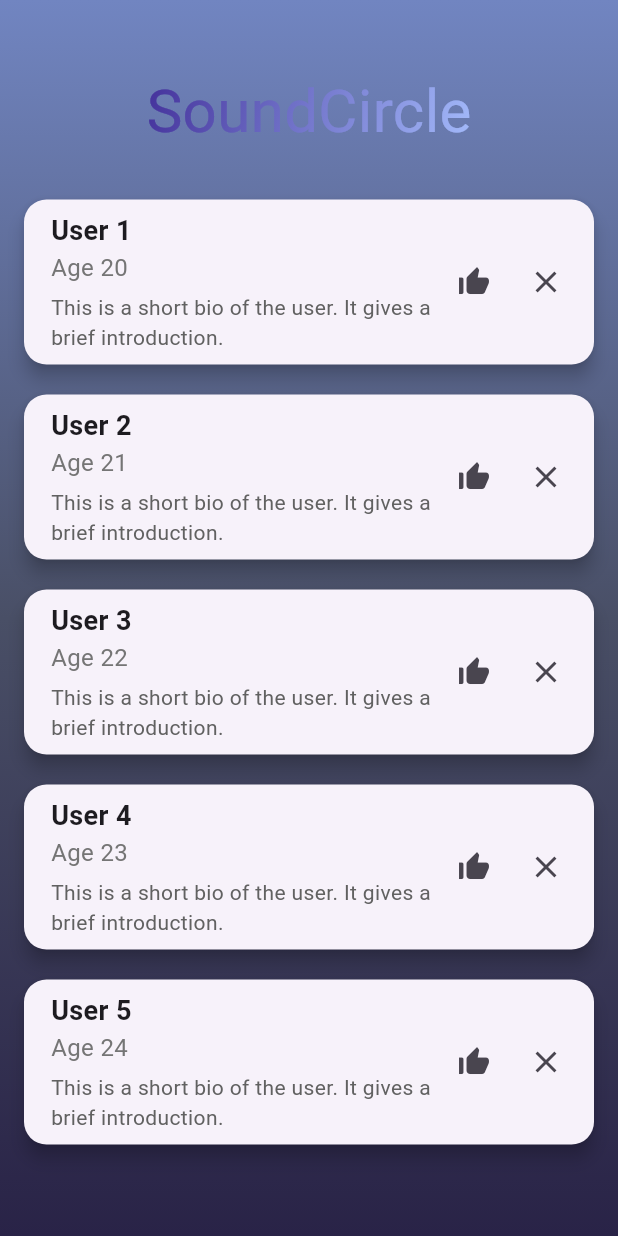
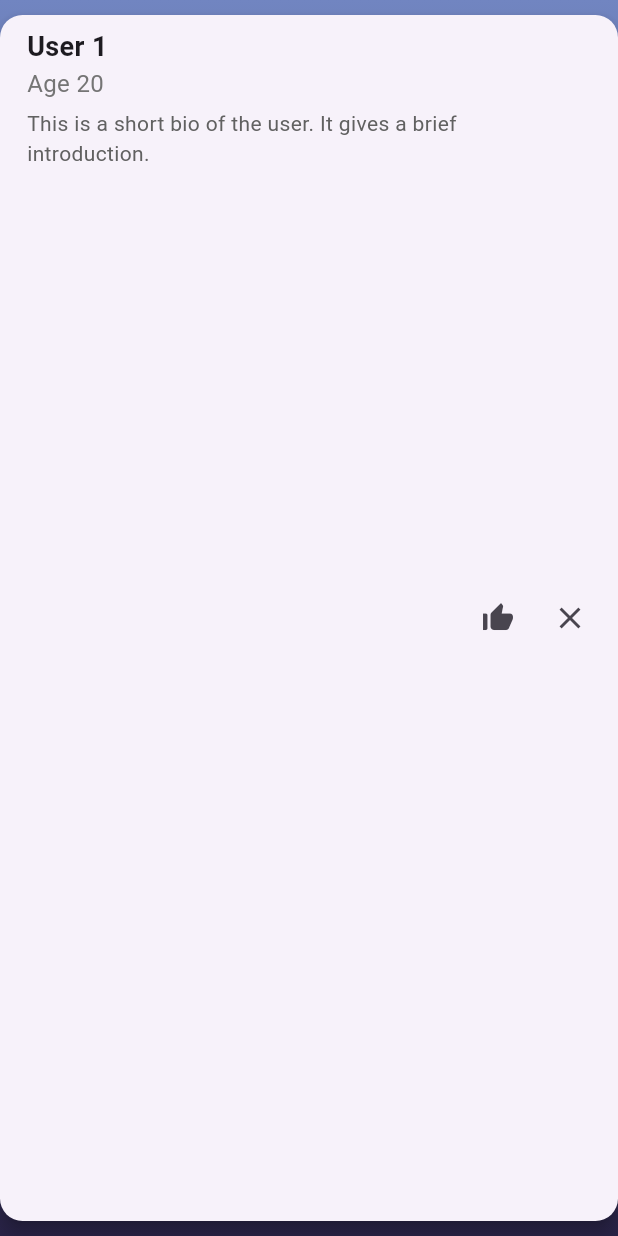
Before and after one commit to itsjeetjoshi/SoundCircle, a Flutter app: the screen it shows after launch, after a tap on an icon or button, on a phone screen of 412 x 824 dp. Run offline on Flutter 3.47's test engine with Material 3 defaults, Android fonts, the light colour scheme and no system bars; our stand-ins replace firebase_auth, flutter_otp_text_field; accounts and stored records are empty.

Commit message:
new changes

```diff
--- a/lib/feed.dart
+++ b/lib/feed.dart
@@ -19,10 +19,13 @@ class _feedState extends State<feed> {
       _showProfileCard = !_showProfileCard;
     });
   }
+
   @override
   Widget build(BuildContext context) {
     return Scaffold(
-      body: Container(
+      body: Stack(
+        children: [
+          Container(
             decoration: const BoxDecoration(
               gradient: LinearGradient(
                 begin: Alignment.topCenter,
@@ -44,9 +47,9 @@ class _feedState extends State<feed> {
                     'SoundCircle',
                     gradient: LinearGradient(
                       colors: [
-                    Color(0xFF43309a), // Start color
+                        Color(0xFF43309a),
                         Color(0xFF7477cc),
-                    Color(0xFFa4bbfb), // End color
+                        Color(0xFFa4bbfb),
                       ],
                       begin: Alignment.topLeft,
                       end: Alignment.bottomRight,
@@ -60,9 +63,7 @@ class _feedState extends State<feed> {
                       itemBuilder: (context, index) {
                         return GestureDetector(
                           onTap: () {
-                        profileCard(
-
-                        );
+                            _toggleProfileCard();
                             print('Card $index tapped');
                           },
                           child: Card(
@@ -75,15 +76,6 @@ class _feedState extends State<feed> {
                               padding: const EdgeInsets.all(8.0),
                               child: Row(
                                 children: [
-                              // ClipRRect(
-                              //   borderRadius: BorderRadius.circular(10),
-                              //   child: Image.network(
-                              //     'https://via.placeholder.com/100', // Placeholder image
-                              //     width: 100,
-                              //     height: 100,
-                              //     fit: BoxFit.cover,
-                              //   ),
-                              // ),
                                   const SizedBox(width: 10),
                                   Expanded(
                                     child: Column(
@@ -117,13 +109,13 @@ class _feedState extends State<feed> {
                                     ),
                                   ),
                                   IconButton(
-                                icon: Icon(Icons.thumb_up_alt),
+                                    icon: const Icon(Icons.thumb_up_alt),
                                     onPressed: () {
                                       // Handle like action
                                     },
                                   ),
                                   IconButton(
-                                icon: Icon(Icons.clear),
+                                    icon: const Icon(Icons.clear),
                                     onPressed: () {
                                       // Handle pass action
                                     },
@@ -140,13 +132,17 @@ class _feedState extends State<feed> {
               ),
             ),
           ),
+          if (_showProfileCard)
+            buildOverlay(), // Display overlay if _showProfileCard is true
+        ],
+      ),
     );
   }
-  Widget _buildOverlay() {
+
+  Widget buildOverlay() {
     return Positioned.fill(
       child: Stack(
         children: [
-          // Blurred background
           GestureDetector(
             onTap: _toggleProfileCard,
             child: BackdropFilter(
@@ -156,7 +152,6 @@ class _feedState extends State<feed> {
               ),
             ),
           ),
-          // Profile card in the center
           Center(
             child: profileCard(),
           ),
```
Lines whose indentation alone changed are shown as unchanged.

********************

■ THE TASK ■
Lines with the string "const": pick each one out of the material and return it.

■ SOLVED EXERCISE ■
             decoration: const BoxDecoration(
                               padding: const EdgeInsets.all(8.0),
                                   const SizedBox(width: 10),
+                                    icon: const Icon(Icons.thumb_up_alt),
+                                    icon: const Icon(Icons.clear),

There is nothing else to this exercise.